My 4-year-old has a new obsession, and their name is Emotes!
When I first took a look at Emotes, I was a bit put off by their appearance. Because, um, they are kind of freakish and ugly looking.
But Jojo was immediately excited about having new “heroes”, and started asking me all kinds of questions about his new Emotes.
What is his name? What does he do? Why is he sad?
To satisfy Jojo’s curiosity, I had to do some research on Emotes. And? The more I learned about Emotes, the more I grew to like them!
Emotes were developed as a learning tool to help children better understand and handle their emotions.
The Emotes are cyber-beings with human-like emotions that live inside the internet. In their land of Emotia, each character has “powers” that corresponds to their distinctive personalities. For example, there is a character called “Drain”, the exhausted Emote. His super power? A Power Yawn!
Besides being exciting for young boys to play with as 2.5″ figurines, Emotes also star in a series of picture books.
The Emotes storybooks each follow one of the distinctive characters and have strong story lines. The main focus of the stories is positive messages about healthy behavior.
The books are written and developed by Matt Casper, a licensed marriage and family therapist, and Ted Dorsey, a private education specialist.
In Abash and the Cyber-Bully, Abash (the embarrassed one) finds himself targeted by a cyber-bully (because Emotia is inside the internet, remember?), and a series of events unfolds that helps everyone become more aware of this problem.
I usually frown upon classifying a toy for a specific gender, but I can’t deny that Emotes are an extremely valuable tool for teaching young boys about healthy emotions.

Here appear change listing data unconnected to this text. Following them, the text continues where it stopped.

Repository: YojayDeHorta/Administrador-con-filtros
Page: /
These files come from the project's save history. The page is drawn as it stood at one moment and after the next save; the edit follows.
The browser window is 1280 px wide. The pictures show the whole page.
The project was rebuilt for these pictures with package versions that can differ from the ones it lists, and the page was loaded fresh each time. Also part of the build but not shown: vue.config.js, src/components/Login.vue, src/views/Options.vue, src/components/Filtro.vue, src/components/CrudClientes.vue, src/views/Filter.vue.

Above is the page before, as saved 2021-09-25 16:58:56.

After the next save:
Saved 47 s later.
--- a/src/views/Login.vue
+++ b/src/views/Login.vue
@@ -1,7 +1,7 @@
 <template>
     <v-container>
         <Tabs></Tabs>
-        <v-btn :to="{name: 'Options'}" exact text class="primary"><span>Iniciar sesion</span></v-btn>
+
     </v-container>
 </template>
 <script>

Even just explaining the names of the characters to Jojo has resulted in interesting dialog about different feelings, when and why we experience them, and what it all means.
As progressive as American society might be, there is still an overwhelming tendency for males to “stuff” their emotions rather than expressing them. This includes both positive and negative emotions.
Many times Daddies don’t exactly know how to deal with their feelings appropriately. They might err on the side of being the “tough guy” or the “strong one” in the family.
Emotes are a fun and useful way to open up the doors for communication about feelings in your home.
The Emotes product line includes the book series, a collection of vinyl “action” figures, Emotes plush toys, online games and accessories.
The toys can be presented in compelling ways, such as the The Emotes Emotions Display Case , which allows kids to use the vinyl figures to reflect their daily moods in the “Today I am Feeling” window.
Jojo saw me browsing for Emotes product images online as I was preparing to write this review. According to him, he wants ALL TWELVE of the Emotes.
I don’t really blame him. Each of the Emotes has a unique and interesting personality. They are also appealing because they live in the internet; their lives are similar to normal children but with a twist of technology.
Jojo enjoyed watching the video clips from the Emotes website, especially the video about Boom’s Anger Problem. Boom talks about his bad day and the things that made him angry, such as accidently breaking his “hover board”.
Also on the Emotes website, you can read Comics staring the Emotes characters. I read several of this out loud to Jojo (he insisted). We played some Emotes games, too. Actually they were a little advanced for a preschooler, so I played and Jojo watched, supplying frequent giggles.
So, it looks like Emotes are here to stay at the Mom Most Traveled home. I highly recommend checking out the Emotes website, and think about how Emotes might be beneficial in your home or classroom!